-------- DATA TO USE

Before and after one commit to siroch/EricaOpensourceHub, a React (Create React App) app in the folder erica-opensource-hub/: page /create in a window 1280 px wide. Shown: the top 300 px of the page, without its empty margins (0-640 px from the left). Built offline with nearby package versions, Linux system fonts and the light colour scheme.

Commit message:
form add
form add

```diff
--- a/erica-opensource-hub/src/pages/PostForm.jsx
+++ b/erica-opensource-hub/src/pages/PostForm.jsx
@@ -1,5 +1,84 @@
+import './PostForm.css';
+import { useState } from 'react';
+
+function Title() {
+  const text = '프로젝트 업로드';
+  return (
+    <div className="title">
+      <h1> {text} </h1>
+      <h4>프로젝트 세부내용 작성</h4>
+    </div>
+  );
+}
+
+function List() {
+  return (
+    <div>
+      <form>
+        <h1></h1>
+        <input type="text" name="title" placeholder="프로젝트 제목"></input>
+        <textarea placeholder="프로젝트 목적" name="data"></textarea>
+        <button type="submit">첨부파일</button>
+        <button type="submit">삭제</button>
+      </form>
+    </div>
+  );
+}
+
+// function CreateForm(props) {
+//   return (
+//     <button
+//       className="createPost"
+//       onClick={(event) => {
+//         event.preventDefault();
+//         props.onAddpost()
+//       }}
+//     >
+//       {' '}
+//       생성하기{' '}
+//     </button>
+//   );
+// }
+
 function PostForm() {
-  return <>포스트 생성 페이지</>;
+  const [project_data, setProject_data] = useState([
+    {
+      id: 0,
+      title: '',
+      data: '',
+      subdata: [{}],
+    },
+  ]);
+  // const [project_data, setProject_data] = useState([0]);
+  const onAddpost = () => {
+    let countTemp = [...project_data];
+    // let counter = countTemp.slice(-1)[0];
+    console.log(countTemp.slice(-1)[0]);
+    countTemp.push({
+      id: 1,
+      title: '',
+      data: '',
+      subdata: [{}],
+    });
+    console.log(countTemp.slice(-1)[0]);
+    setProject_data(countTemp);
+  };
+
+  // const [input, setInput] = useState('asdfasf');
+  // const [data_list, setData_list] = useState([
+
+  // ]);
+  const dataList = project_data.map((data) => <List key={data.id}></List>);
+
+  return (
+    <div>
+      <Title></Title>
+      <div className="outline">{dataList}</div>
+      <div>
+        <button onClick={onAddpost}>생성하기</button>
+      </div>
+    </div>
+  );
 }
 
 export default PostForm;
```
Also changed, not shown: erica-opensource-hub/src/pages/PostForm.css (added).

----------------

WORK REQUIRED: Every line in the data that holds the string "const" should be copied.

WRITTEN RESPONSE:
+  const text = '프로젝트 업로드';
+  const [project_data, setProject_data] = useState([
+  // const [project_data, setProject_data] = useState([0]);
+  const onAddpost = () => {
+  // const [input, setInput] = useState('asdfasf');
+  // const [data_list, setData_list] = useState([
+  const dataList = project_data.map((data) => <List key={data.id}></List>);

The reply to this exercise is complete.